Directions »
Wherever the string "Darel" turns up in the data, copy the whole line.

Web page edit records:
################

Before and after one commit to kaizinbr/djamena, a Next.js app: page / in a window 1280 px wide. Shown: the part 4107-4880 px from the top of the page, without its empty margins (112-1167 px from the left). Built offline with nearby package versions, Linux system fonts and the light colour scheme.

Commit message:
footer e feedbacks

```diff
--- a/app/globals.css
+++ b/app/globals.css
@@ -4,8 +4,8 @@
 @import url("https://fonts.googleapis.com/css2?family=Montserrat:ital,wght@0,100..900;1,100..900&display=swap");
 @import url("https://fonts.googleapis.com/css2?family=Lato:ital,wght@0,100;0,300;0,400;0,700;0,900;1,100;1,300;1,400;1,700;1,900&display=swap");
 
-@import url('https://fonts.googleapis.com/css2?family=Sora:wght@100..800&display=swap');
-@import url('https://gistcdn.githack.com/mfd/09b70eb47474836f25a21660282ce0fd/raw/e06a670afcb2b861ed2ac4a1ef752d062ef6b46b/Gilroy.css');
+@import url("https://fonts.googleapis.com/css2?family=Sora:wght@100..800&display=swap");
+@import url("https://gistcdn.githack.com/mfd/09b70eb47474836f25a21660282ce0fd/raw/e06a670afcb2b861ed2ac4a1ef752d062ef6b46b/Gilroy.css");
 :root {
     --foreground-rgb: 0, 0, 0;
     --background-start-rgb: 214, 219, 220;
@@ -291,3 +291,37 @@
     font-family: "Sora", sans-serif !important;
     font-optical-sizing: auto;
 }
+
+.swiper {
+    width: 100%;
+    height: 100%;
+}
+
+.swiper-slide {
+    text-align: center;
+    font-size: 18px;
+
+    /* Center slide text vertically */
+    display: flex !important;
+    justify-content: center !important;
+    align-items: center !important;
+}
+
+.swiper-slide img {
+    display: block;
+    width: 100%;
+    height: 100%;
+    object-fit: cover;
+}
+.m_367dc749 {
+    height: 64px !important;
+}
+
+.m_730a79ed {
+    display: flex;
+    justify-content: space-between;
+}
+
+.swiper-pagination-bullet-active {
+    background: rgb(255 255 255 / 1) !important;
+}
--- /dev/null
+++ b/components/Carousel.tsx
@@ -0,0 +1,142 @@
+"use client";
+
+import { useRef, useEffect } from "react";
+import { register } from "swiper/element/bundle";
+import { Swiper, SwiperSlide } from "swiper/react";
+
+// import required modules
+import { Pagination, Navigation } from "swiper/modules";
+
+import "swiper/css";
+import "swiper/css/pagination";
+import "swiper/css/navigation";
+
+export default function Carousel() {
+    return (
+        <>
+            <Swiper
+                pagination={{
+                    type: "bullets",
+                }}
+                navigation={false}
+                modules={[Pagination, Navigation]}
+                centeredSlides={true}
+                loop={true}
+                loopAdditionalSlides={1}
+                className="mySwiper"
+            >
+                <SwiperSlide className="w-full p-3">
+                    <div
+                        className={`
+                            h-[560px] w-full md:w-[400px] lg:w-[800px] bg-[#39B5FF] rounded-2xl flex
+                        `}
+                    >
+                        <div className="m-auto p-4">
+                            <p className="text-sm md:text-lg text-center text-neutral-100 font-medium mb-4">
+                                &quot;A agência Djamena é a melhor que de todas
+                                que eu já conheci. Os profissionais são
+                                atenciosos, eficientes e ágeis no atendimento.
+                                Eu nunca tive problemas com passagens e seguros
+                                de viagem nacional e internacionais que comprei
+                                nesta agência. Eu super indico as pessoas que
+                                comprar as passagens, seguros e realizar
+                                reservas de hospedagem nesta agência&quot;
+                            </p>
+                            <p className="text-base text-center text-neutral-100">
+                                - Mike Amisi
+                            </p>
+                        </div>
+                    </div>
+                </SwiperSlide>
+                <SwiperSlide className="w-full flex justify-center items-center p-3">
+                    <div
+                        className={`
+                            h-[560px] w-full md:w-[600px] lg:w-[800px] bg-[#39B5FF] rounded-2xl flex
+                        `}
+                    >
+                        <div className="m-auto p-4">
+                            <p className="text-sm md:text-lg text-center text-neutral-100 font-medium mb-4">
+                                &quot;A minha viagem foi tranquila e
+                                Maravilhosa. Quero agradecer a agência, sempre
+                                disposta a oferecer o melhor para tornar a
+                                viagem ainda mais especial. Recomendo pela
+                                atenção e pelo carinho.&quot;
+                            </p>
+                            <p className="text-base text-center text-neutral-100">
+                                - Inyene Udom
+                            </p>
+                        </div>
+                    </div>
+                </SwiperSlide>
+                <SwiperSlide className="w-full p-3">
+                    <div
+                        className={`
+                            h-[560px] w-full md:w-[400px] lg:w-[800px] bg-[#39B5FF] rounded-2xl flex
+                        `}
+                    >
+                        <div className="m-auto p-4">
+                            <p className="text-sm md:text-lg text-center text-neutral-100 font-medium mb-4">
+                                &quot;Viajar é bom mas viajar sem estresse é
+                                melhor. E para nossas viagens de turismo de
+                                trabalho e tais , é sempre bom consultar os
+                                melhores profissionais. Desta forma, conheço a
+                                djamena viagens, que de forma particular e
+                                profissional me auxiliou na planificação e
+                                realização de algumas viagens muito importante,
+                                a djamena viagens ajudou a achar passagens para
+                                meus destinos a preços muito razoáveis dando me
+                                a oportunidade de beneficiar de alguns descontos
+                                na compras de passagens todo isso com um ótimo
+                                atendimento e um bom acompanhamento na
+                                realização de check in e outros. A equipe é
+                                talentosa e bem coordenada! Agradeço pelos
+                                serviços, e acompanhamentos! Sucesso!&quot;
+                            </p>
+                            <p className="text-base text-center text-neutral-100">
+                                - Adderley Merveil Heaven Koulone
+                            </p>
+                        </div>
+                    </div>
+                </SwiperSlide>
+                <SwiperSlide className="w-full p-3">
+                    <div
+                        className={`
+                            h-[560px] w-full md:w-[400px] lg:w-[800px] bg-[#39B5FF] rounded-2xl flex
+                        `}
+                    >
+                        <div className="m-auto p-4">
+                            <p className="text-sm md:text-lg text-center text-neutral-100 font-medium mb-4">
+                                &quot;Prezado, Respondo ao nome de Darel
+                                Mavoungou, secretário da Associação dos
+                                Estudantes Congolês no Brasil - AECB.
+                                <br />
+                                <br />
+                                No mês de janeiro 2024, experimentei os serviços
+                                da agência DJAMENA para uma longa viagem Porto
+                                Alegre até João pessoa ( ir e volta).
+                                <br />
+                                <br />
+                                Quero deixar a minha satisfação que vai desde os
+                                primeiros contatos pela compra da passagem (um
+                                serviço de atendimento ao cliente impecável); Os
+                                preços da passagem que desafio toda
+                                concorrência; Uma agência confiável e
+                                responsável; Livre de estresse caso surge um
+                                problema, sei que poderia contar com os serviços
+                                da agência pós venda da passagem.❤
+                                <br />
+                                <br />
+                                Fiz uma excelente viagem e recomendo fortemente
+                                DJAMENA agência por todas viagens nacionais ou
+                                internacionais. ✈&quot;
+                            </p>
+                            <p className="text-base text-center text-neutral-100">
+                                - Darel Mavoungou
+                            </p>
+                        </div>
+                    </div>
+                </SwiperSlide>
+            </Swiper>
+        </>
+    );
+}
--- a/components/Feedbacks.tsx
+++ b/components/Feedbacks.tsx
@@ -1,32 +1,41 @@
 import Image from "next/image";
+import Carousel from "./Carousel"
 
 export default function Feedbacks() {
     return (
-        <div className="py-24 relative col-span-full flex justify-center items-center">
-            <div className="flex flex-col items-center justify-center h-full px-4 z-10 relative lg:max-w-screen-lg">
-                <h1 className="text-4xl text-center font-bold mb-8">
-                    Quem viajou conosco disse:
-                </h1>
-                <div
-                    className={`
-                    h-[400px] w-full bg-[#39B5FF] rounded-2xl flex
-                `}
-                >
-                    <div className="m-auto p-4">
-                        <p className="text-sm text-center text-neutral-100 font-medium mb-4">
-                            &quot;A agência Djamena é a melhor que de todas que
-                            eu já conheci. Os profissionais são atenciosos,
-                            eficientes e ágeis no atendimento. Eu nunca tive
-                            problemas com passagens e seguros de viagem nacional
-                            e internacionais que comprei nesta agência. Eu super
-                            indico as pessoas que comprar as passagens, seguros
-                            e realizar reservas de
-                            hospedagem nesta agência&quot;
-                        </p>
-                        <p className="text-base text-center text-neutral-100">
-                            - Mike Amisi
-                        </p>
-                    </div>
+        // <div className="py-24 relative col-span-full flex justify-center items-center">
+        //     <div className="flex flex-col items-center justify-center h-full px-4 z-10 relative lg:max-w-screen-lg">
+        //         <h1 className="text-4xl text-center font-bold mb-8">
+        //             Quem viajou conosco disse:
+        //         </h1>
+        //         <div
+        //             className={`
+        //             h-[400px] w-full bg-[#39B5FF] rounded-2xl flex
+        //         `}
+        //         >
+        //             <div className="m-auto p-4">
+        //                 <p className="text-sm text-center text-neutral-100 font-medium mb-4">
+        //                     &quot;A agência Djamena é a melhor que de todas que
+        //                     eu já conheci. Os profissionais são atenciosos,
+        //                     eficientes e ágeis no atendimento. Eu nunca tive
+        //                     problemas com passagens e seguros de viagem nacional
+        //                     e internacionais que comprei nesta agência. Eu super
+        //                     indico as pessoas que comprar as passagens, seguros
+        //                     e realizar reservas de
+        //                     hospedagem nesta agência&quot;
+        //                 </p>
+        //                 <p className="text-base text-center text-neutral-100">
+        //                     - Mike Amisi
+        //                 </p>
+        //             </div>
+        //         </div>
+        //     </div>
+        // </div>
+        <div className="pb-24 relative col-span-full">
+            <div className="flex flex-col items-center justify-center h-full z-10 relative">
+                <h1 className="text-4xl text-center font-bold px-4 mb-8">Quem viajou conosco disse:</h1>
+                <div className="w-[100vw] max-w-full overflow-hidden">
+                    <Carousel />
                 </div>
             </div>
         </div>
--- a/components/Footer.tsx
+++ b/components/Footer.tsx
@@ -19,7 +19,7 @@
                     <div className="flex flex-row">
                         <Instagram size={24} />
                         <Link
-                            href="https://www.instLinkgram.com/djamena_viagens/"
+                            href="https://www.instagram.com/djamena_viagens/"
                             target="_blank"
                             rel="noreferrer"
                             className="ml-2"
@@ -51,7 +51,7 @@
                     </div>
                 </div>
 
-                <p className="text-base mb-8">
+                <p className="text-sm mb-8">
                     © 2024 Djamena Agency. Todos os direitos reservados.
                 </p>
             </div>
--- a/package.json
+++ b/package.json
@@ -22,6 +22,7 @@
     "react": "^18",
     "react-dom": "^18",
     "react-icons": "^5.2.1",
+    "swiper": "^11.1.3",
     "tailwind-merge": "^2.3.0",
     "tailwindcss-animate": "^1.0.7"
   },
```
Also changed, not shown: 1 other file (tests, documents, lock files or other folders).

################

Result of this exercise »
+                                &quot;Prezado, Respondo ao nome de Darel
+                                - Darel Mavoungou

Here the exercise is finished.